» **DESCRIPTION OF THE TASK**
Since pictures are not wanted, repeat only the text of the records, word for word.

» **ENTRIES SHOWN**
▼

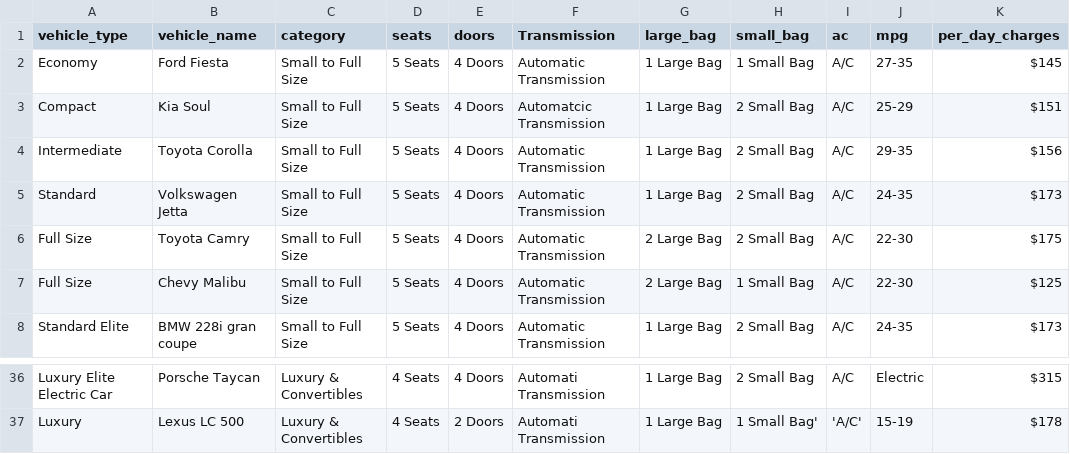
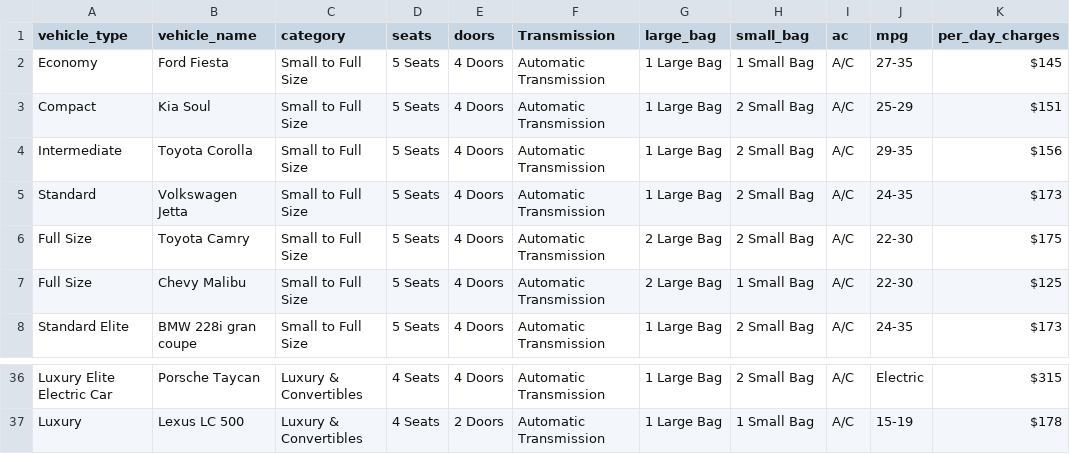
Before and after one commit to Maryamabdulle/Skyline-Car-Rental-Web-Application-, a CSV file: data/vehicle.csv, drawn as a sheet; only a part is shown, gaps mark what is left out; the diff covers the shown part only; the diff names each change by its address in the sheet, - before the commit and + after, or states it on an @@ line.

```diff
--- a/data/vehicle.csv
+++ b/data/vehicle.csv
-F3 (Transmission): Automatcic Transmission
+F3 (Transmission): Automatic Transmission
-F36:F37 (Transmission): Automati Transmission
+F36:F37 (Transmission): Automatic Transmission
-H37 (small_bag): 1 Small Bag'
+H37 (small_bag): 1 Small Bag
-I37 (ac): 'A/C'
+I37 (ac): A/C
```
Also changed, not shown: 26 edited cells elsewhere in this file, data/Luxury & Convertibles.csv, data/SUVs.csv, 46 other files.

▲

» **WRITTEN RESPONSE**
Before and after one commit to Maryamabdulle/Skyline-Car-Rental-Web-Application-, a CSV file: data/vehicle.csv, drawn as a sheet; only a part is shown, gaps mark what is left out; the diff covers the shown part only; the diff names each change by its address in the sheet, - before the commit and + after, or states it on an @@ line.

```diff
--- a/data/vehicle.csv
+++ b/data/vehicle.csv
-F3 (Transmission): Automatcic Transmission
+F3 (Transmission): Automatic Transmission
-F36:F37 (Transmission): Automati Transmission
+F36:F37 (Transmission): Automatic Transmission
-H37 (small_bag): 1 Small Bag'
+H37 (small_bag): 1 Small Bag
-I37 (ac): 'A/C'
+I37 (ac): A/C
```
Also changed, not shown: 26 edited cells elsewhere in this file, data/Luxury & Convertibles.csv, data/SUVs.csv, 46 other files.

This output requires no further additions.